[Task inputs — start]

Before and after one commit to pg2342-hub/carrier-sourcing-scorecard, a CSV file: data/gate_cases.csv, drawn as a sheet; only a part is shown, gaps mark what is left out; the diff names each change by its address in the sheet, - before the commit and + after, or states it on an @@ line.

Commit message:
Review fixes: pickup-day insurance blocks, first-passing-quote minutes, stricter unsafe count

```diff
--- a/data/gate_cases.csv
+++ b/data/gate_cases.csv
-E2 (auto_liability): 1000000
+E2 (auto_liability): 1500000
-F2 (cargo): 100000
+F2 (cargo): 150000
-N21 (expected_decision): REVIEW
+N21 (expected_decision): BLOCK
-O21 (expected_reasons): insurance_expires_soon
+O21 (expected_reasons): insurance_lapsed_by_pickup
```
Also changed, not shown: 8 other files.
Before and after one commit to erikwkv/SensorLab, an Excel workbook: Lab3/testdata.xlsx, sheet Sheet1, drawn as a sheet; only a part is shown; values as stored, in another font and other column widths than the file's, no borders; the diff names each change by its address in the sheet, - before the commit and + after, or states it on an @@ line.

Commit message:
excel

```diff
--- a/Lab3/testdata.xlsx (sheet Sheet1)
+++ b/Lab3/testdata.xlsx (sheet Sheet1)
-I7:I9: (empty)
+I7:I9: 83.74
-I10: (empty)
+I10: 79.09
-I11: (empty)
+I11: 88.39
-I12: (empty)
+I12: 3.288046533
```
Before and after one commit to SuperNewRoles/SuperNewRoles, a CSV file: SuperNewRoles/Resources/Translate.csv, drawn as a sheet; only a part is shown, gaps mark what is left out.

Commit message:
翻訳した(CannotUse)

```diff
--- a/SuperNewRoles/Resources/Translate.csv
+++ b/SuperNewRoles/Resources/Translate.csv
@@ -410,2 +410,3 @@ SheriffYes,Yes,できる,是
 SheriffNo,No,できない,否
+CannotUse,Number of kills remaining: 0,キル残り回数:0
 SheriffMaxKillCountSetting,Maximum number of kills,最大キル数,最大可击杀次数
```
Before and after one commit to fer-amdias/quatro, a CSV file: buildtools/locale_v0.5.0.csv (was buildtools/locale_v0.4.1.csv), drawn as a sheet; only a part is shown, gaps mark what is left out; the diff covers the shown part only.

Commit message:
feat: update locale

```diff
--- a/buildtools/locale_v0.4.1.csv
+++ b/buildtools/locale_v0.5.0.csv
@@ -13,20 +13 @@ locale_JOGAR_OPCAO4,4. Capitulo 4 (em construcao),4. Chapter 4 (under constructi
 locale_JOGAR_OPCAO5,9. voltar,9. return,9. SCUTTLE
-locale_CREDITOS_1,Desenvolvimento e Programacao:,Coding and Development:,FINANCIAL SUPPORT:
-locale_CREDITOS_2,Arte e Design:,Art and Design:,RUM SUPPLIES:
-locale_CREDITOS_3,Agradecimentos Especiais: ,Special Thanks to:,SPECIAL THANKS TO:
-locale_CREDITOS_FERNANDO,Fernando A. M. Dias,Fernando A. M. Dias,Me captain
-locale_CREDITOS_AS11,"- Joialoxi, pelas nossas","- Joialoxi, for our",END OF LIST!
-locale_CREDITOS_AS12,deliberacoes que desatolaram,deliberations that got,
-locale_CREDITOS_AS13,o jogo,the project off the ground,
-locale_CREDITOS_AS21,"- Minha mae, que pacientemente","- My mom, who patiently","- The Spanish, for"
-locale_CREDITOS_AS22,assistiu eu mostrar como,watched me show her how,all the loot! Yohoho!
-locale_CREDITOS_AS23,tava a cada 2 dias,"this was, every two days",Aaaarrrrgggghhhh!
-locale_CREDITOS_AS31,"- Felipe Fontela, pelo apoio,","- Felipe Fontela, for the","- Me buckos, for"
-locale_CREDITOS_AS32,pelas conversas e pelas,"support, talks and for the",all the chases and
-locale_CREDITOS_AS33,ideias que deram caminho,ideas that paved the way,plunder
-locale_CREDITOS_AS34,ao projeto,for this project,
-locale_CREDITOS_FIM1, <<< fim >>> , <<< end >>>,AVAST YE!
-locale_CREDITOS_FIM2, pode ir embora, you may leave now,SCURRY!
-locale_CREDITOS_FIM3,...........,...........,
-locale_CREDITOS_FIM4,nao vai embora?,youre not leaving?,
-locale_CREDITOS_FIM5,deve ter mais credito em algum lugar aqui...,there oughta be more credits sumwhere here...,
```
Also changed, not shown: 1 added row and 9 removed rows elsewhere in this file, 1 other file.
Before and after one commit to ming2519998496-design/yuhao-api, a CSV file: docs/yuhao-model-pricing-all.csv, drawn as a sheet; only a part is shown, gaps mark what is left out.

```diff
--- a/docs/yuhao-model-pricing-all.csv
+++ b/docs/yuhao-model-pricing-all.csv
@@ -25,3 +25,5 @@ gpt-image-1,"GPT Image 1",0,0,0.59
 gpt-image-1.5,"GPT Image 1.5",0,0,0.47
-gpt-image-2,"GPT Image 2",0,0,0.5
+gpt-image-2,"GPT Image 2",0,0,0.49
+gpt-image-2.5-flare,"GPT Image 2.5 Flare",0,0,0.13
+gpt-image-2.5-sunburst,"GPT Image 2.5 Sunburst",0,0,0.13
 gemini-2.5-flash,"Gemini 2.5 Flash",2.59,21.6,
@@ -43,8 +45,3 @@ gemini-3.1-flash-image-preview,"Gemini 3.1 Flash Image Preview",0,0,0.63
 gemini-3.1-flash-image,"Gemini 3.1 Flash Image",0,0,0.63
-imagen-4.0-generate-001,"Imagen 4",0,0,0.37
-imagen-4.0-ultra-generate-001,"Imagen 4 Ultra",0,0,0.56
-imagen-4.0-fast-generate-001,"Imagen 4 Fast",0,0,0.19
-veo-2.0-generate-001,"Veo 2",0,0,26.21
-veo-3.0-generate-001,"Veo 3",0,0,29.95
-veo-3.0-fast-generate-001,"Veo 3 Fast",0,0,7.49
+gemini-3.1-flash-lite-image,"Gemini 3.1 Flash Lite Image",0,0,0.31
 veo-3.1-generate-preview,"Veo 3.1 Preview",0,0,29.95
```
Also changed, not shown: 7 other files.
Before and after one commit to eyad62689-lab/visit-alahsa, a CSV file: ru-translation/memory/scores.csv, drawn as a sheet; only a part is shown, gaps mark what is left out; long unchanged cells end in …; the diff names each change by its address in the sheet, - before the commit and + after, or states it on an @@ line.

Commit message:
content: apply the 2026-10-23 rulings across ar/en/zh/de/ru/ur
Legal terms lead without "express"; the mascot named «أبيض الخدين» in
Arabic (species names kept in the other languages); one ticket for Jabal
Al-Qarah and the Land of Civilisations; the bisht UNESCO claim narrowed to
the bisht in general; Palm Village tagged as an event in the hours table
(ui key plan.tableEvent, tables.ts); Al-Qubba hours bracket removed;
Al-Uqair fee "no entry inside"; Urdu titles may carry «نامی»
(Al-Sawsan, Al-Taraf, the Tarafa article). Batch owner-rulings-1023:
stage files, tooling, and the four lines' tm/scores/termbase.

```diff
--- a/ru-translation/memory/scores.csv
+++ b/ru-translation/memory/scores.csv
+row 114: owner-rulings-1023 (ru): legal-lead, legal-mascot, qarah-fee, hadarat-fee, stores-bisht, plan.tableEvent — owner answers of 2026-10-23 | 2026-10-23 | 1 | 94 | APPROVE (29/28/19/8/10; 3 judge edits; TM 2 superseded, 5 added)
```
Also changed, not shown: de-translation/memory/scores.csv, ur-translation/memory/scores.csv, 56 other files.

[Task inputs — finish]

=== What you should do ===
Go through the entries above and copy every line containing "Imagen".

=== Exercise answer ===
-imagen-4.0-generate-001,"Imagen 4",0,0,0.37
-imagen-4.0-ultra-generate-001,"Imagen 4 Ultra",0,0,0.56
-imagen-4.0-fast-generate-001,"Imagen 4 Fast",0,0,0.19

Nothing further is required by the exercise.